This is where the Multimodal Transport Operator, MTO licence comes into the picture. If the local forwarder had an MTO licence, he could have easily executed the Multimodal Transport Document (MTD) and earned some money for himself. This is an excellent case of opportunity lost. No doubt the MTO liability insurance has to be taken, other stipulated criteria need to be met, and some paperwork needs to be submitted to DG Shipping before you are officially granted the licence. Once you are an approved MTO, you can issue your own Bill of Lading (MTD).

MTD can be used for all kinds of shipments, like regular LCL/FCL shipments, hazardous cargoes, SOC containers, oversize cargoes requiring special equipment and so on and so forth. Another benefit of becoming an MTO is that you instantly get recognition as a principle who can issue a Bill of Lading. You gain legitimacy among the international forwarding community that your company is recognised by the Indian government and approved to be a Multimodal Transport Operator.

So my dear forwarders, we appeal to you to get yourself registered with DG Shipping and become an approved MTO. Empower yourself to issue a Bill of Lading to add value to your forwarding work and increase the array of services you can offer to your customers. The Association of Multimodal Transport Operators of India (AMTOI) is available to assist the Indian transport industry to upgrade and change in order to face the challenges of the new business environment. AMTOI can be reached at

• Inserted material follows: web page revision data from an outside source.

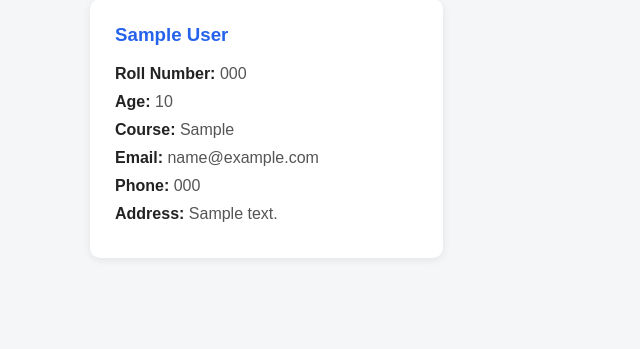
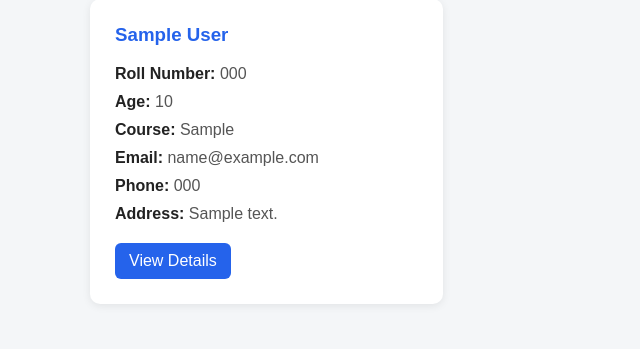
Before and after one commit to Muhammed-Sahal717/project-students-details, a Django app: page /students/ in a window 1280 px wide. Shown: the part 239-588 px from the top of the page, without its empty margins (0-640 px from the left). Run offline with Django 5.2, Linux system fonts and the light colour scheme; tables that the repository leaves empty hold one stand-in row (values such as "Sample post").

Commit message:
Add view button for student details in student list

```diff
--- a/student_project/students/static/students/style.css
+++ b/student_project/students/static/students/style.css
@@ -63,6 +63,20 @@ header p {
   transform: scale(1.05);
 }
 
+.view-button {
+  display: inline-block;
+  margin-top: 10px;
+  padding: 9px 14px;
+  background-color: #2563eb;
+  color: white;
+  text-decoration: none;
+  border-radius: 6px;
+}
+
+.view-button:hover {
+  background-color: #1d4ed8;
+}
+
 /* Student Detail Styles */
 
 .student-detail {
--- a/student_project/students/templates/students/student_list.html
+++ b/student_project/students/templates/students/student_list.html
@@ -55,6 +55,10 @@
             <strong>Address:</strong>
             {{ student.address }}
           </p>
+
+          <a href="{% url 'student_detail' student.id %}" class="view-button">
+            View Details
+          </a>
         </div>
 
         {% empty %}
```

Source : Vivek Kele, Invitee Member, AMTOI – Mumbai, Sept. 12th,2011